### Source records
========================
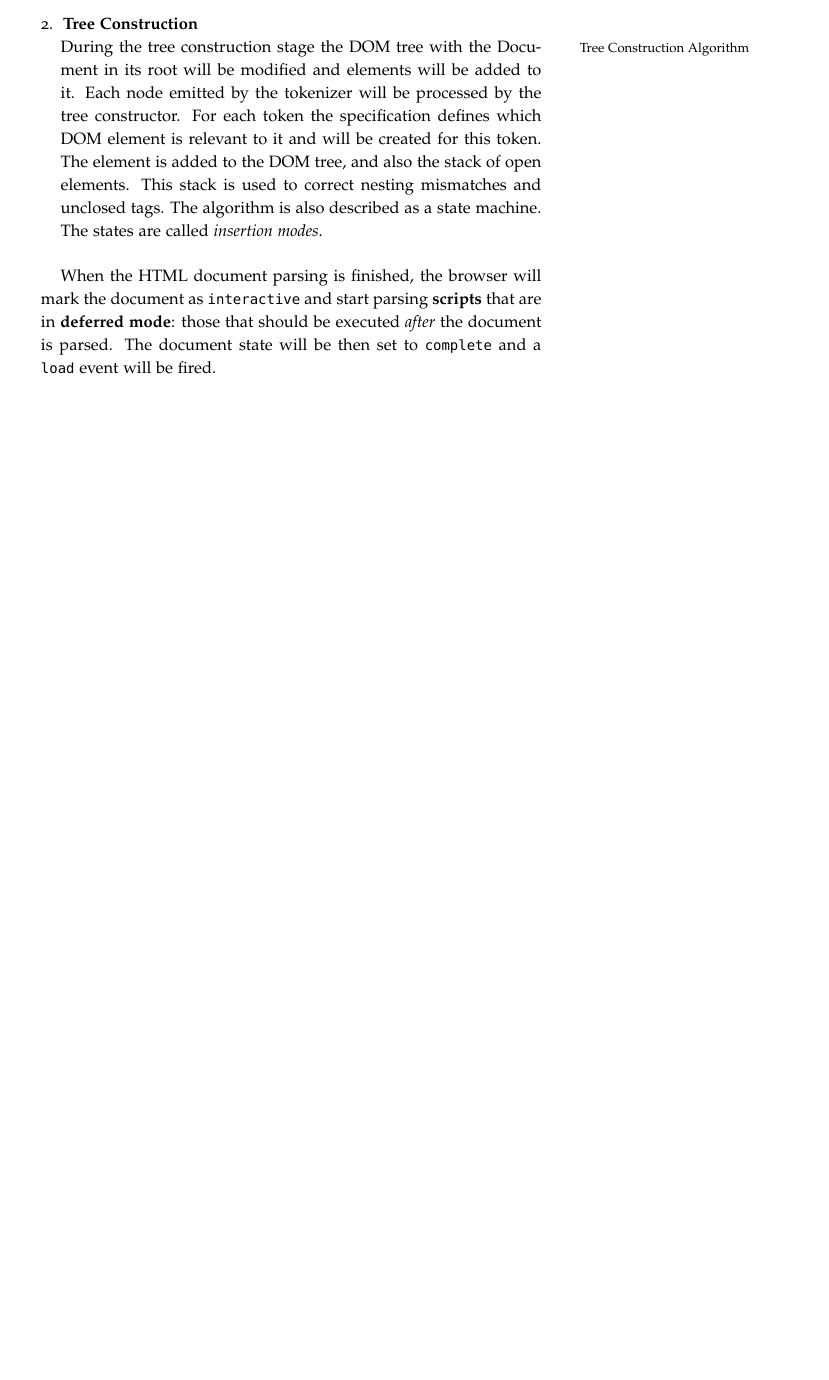
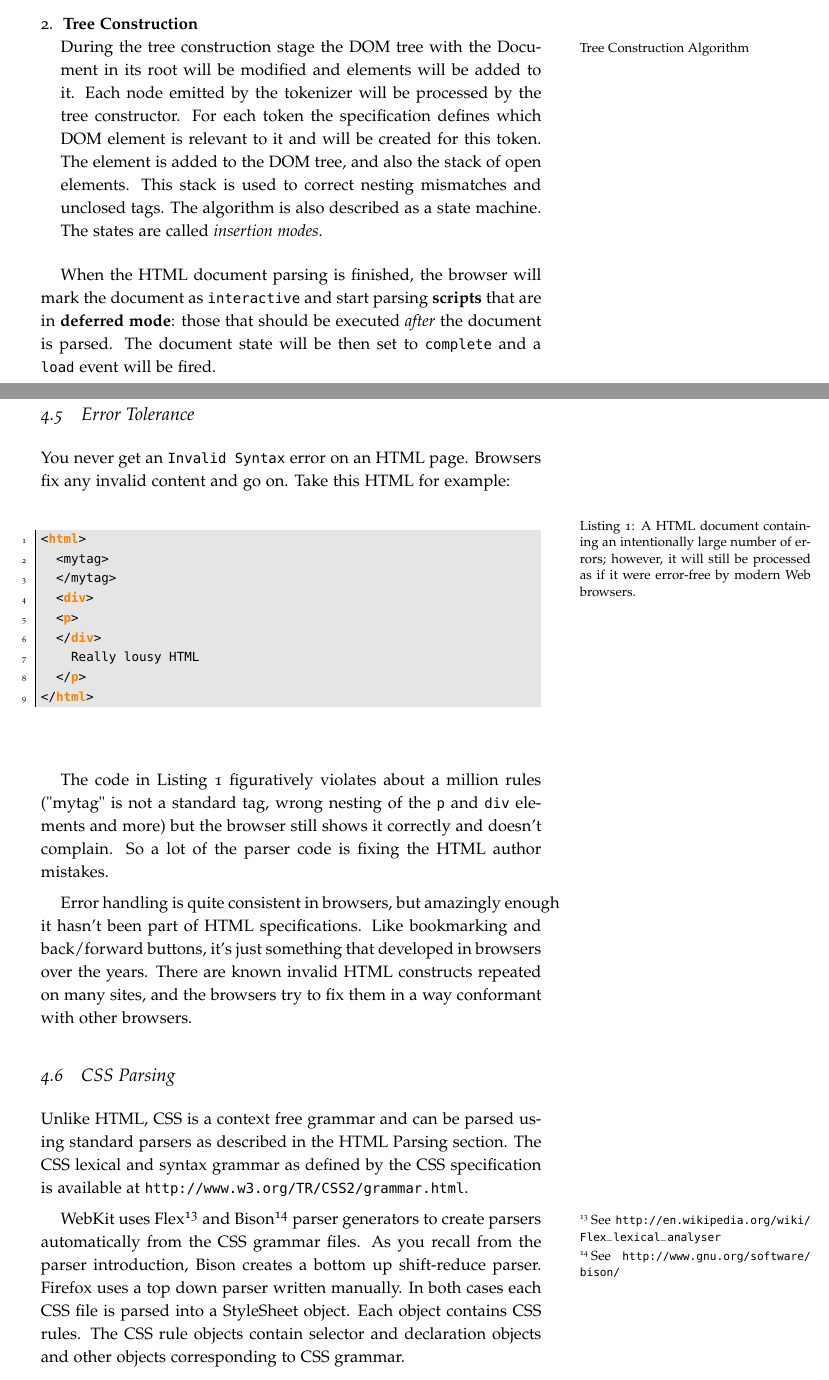
Before and after one commit to StefanZander/lecture_notes, a LaTeX document (ewa/how_the_browser_works/latex/src/browser.tex): part of page 10 of 11 before the commit and two parts of pages 10 and 11 of 14 after it, the two joined at a grey line, cut so that both start at the same text, the shorter picture padded with empty space. Compiled offline with pdfLaTeX.

```diff
--- a/ewa/how_the_browser_works/latex/src/browser.tex
+++ b/ewa/how_the_browser_works/latex/src/browser.tex
@@ -494,3 +499,39 @@
 % \subsection{The Tree Construction Algorithm} % (fold)
 % \label{sub:the_tree_construction_algorithm}
 
+
+\subsection{Error Tolerance} % (fold)
+\label{sub:error_tollerance}
+
+You never get an \texttt{Invalid Syntax} error on an HTML page. Browsers fix any invalid content and go on.
+Take this HTML for example:
+
+\begin{listing}
+\begin{lstlisting}[language=HTML]
+<html>
+  <mytag>
+  </mytag>
+  <div>
+  <p>
+  </div>
+    Really lousy HTML
+  </p>
+</html>
+\end{lstlisting}
+	\caption{A HTML document containing an intentionally large number of errors; however, it will still be processed as if it were error-free by modern Web browsers.}
+	\label{error_html}
+\end{listing}
+
+The code in Listing~\ref{error_html} figuratively violates about a million rules ("mytag" is not a standard tag, wrong nesting of the \texttt{p} and \texttt{div} elements and more) but the browser still shows it correctly and doesn't complain. So a lot of the parser code is fixing the HTML author mistakes.
+
+Error handling is quite consistent in browsers, but amazingly enough it hasn't been part of HTML specifications. Like bookmarking and back/forward buttons, it's just something that developed in browsers over the years. There are known invalid HTML constructs repeated on many sites, and the browsers try to fix them in a way conformant with other browsers.
+
+
+
+
+\subsection{CSS Parsing} % (fold)
+\label{sub:css_parsing}
+
+Unlike HTML, CSS is a context free grammar and can be parsed using standard parsers as described in the HTML Parsing section. The CSS lexical and syntax grammar as defined by the CSS specification is available at \url{http://www.w3.org/TR/CSS2/grammar.html}.
+
+WebKit uses Flex\sidenote{See \url{http://en.wikipedia.org/wiki/Flex_lexical_analyser}} and Bison\sidenote{See \url{http://www.gnu.org/software/bison/}} parser generators to create parsers automatically from the CSS grammar files. As you recall from the parser introduction, Bison creates a bottom up shift-reduce parser. Firefox uses a top down parser written manually. In both cases each CSS file is parsed into a StyleSheet object. Each object contains CSS rules. The CSS rule objects contain selector and declaration objects and other objects corresponding to CSS grammar.
```
Also changed, not shown: ewa/how_the_browser_works/latex/src/browser.pdf, ewa/how_the_browser_works/latex/src/figures/css_parse_tree.png (added), ewa/how_the_browser_works/latex/src/figures/render_tree_example.png (added), ewa/how_the_browser_works/latex/src/browser.tex (36 more changed lines).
========================
A faithful copy of the data above is wanted, with every image left out.

### EXERCISE RESULT
Before and after one commit to StefanZander/lecture_notes, a LaTeX document (ewa/how_the_browser_works/latex/src/browser.tex): part of page 10 of 11 before the commit and two parts of pages 10 and 11 of 14 after it, the two joined at a grey line, cut so that both start at the same text, the shorter picture padded with empty space. Compiled offline with pdfLaTeX.

```diff
--- a/ewa/how_the_browser_works/latex/src/browser.tex
+++ b/ewa/how_the_browser_works/latex/src/browser.tex
@@ -494,3 +499,39 @@
 % \subsection{The Tree Construction Algorithm} % (fold)
 % \label{sub:the_tree_construction_algorithm}
 
+
+\subsection{Error Tolerance} % (fold)
+\label{sub:error_tollerance}
+
+You never get an \texttt{Invalid Syntax} error on an HTML page. Browsers fix any invalid content and go on.
+Take this HTML for example:
+
+\begin{listing}
+\begin{lstlisting}[language=HTML]
+<html>
+  <mytag>
+  </mytag>
+  <div>
+  <p>
+  </div>
+    Really lousy HTML
+  </p>
+</html>
+\end{lstlisting}
+	\caption{A HTML document containing an intentionally large number of errors; however, it will still be processed as if it were error-free by modern Web browsers.}
+	\label{error_html}
+\end{listing}
+
+The code in Listing~\ref{error_html} figuratively violates about a million rules ("mytag" is not a standard tag, wrong nesting of the \texttt{p} and \texttt{div} elements and more) but the browser still shows it correctly and doesn't complain. So a lot of the parser code is fixing the HTML author mistakes.
+
+Error handling is quite consistent in browsers, but amazingly enough it hasn't been part of HTML specifications. Like bookmarking and back/forward buttons, it's just something that developed in browsers over the years. There are known invalid HTML constructs repeated on many sites, and the browsers try to fix them in a way conformant with other browsers.
+
+
+
+
+\subsection{CSS Parsing} % (fold)
+\label{sub:css_parsing}
+
+Unlike HTML, CSS is a context free grammar and can be parsed using standard parsers as described in the HTML Parsing section. The CSS lexical and syntax grammar as defined by the CSS specification is available at \url{http://www.w3.org/TR/CSS2/grammar.html}.
+
+WebKit uses Flex\sidenote{See \url{http://en.wikipedia.org/wiki/Flex_lexical_analyser}} and Bison\sidenote{See \url{http://www.gnu.org/software/bison/}} parser generators to create parsers automatically from the CSS grammar files. As you recall from the parser introduction, Bison creates a bottom up shift-reduce parser. Firefox uses a top down parser written manually. In both cases each CSS file is parsed into a StyleSheet object. Each object contains CSS rules. The CSS rule objects contain selector and declaration objects and other objects corresponding to CSS grammar.
```
Also changed, not shown: ewa/how_the_browser_works/latex/src/browser.pdf, ewa/how_the_browser_works/latex/src/figures/css_parse_tree.png (added), ewa/how_the_browser_works/latex/src/figures/render_tree_example.png (added), ewa/how_the_browser_works/latex/src/browser.tex (36 more changed lines).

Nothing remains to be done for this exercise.